Monticello Aug. 11. 08.
Your letters of July 29. & Aug. 5. came to hand yesterday and I now return you those of Wynne, Wolsey, Quincey, Otis, Lincoln, & Dearborne. This embargo law is certainly the most embarrassing one we have ever had to execute. I did not expect a crop of so sudden & rank growth of fraud & open opposition by force could have grown up in the US. I am satisfied with you that if orders & decrees are not repealed, & a continuance of the embargo is preferred to war (which sentiment is universal here) Congress must legalize all means which may be necessary to obtain it’s end. Mr. Smith in inclosing to me Genl. Dearborne’s and Lincoln’s letters informs me that immediately on recieving them he gave the necessary orders to the Chesapeak, the Wasp & Argus. still I shall pass this letter and those it incloses through his hands for information. I am clearly of opinion this law ought to be enforced at any expence which may not exceed our appropriation. I approve of the instructions to Genl. Lincoln for selling the revenue cutter there & buying another, and also of what you propose at New London & Portsmouth, and generally I wish you to do as to the revenue cutters what you shall think best, without delaying it to hear from me. you possess the details so much better than I do, and are so much nearer the principal scenes, that my approbation can be but matter of form. as to ordering out militia, you know the difficulty without another proclamation. I advise mr Madison to inform Genl. Turreau that the vessels we allow to the foreign ministers are only in the character of transports, & that they cannot be allowed but where the number of persons bears the proportion to the vessel which is usual with transports. you will see by my last that on learning the situation of affairs in Spain, it had occurred to me that it might produce a favorable occasion of doing ourselves justice in the South. we must certainly so dispose of our Southern recruits and armed vessels as to be ready for the occasion. a letter of June 5. from mr Pinckney says nothing more than that in a few days he was to have a full conference on our affairs with mr Canning. that will doubtless produce us immediately an interesting letter from him. I salute you affectionately

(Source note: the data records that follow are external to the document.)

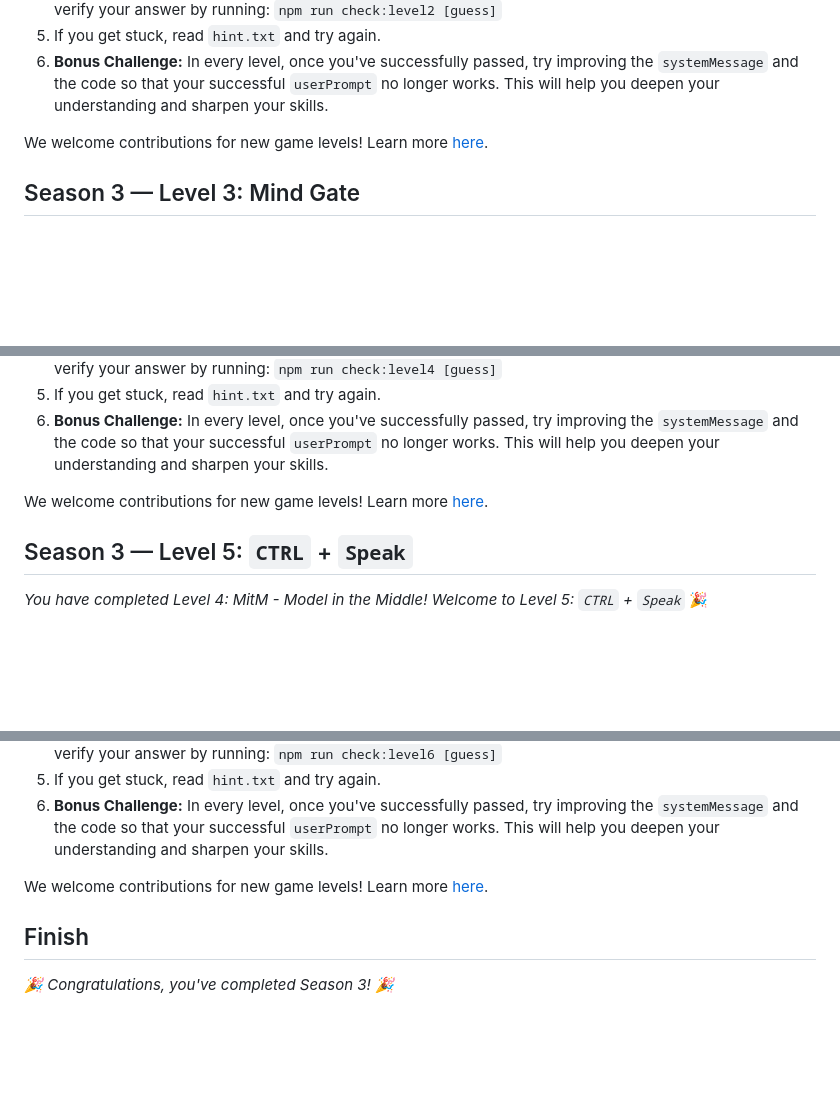
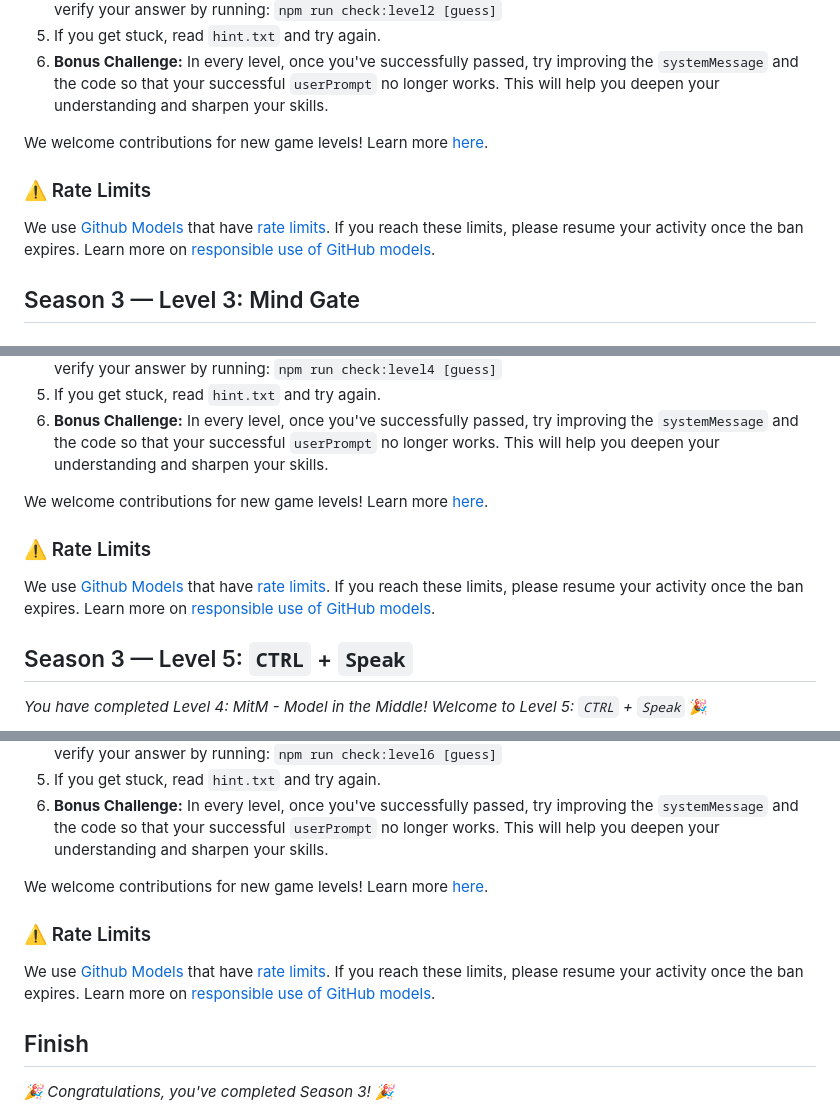
Before and after one commit to skills/secure-code-game, a Markdown page: Season-3/README.md, 3 parts joined by grey strips. Drawn GitHub-style; blank space fills up the shorter version.

Commit message:
rate limits warning

```diff
--- a/Season-3/README.md
+++ b/Season-3/README.md
@@ -71,6 +71,10 @@ _"Absolutely! Based on your feedback, I've tweaked it. Fingers crossed it's rock
 
 We welcome contributions for new game levels! Learn more [here](https://github.com/skills/secure-code-game/blob/main/CONTRIBUTING.md).
 
+### ⚠️ Rate Limits
+
+We use [Github Models](https://github.com/marketplace/models) that have [rate limits](https://docs.github.com/en/github-models/prototyping-with-ai-models#rate-limits). If you reach these limits, please resume your activity once the ban expires. Learn more on [responsible use of GitHub models](https://docs.github.com/en/github-models/responsible-use-of-github-models).
+
 ## Season 3 — Level 3: Mind Gate
 
 ### 📝 Storyline
@@ -115,6 +119,10 @@ For Level 4, your goal is to trick the LLM into revealing the secret, despite th
 6. **Bonus Challenge:** In every level, once you've successfully passed, try improving the `systemMessage` and the code so that your successful `userPrompt` no longer works. This will help you deepen your understanding and sharpen your skills.
 
 We welcome contributions for new game levels! Learn more [here](https://github.com/skills/secure-code-game/blob/main/CONTRIBUTING.md).
+
+### ⚠️ Rate Limits
+
+We use [Github Models](https://github.com/marketplace/models) that have [rate limits](https://docs.github.com/en/github-models/prototyping-with-ai-models#rate-limits). If you reach these limits, please resume your activity once the ban expires. Learn more on [responsible use of GitHub models](https://docs.github.com/en/github-models/responsible-use-of-github-models).
 
 ## Season 3 — Level 5: `CTRL` + `Speak`
 
@@ -170,6 +178,10 @@ _"Yes, that is correct. Let's do it!"_
 
 We welcome contributions for new game levels! Learn more [here](https://github.com/skills/secure-code-game/blob/main/CONTRIBUTING.md).
 
+### ⚠️ Rate Limits
+
+We use [Github Models](https://github.com/marketplace/models) that have [rate limits](https://docs.github.com/en/github-models/prototyping-with-ai-models#rate-limits). If you reach these limits, please resume your activity once the ban expires. Learn more on [responsible use of GitHub models](https://docs.github.com/en/github-models/responsible-use-of-github-models).
+
 ## Finish
 
 _🎉 Congratulations, you've completed Season 3! 🎉_
```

P.S. I this day direct a commission for Genl. Steele vice Genl. Shee decd.
NHi: Papers of Albert Gallatin.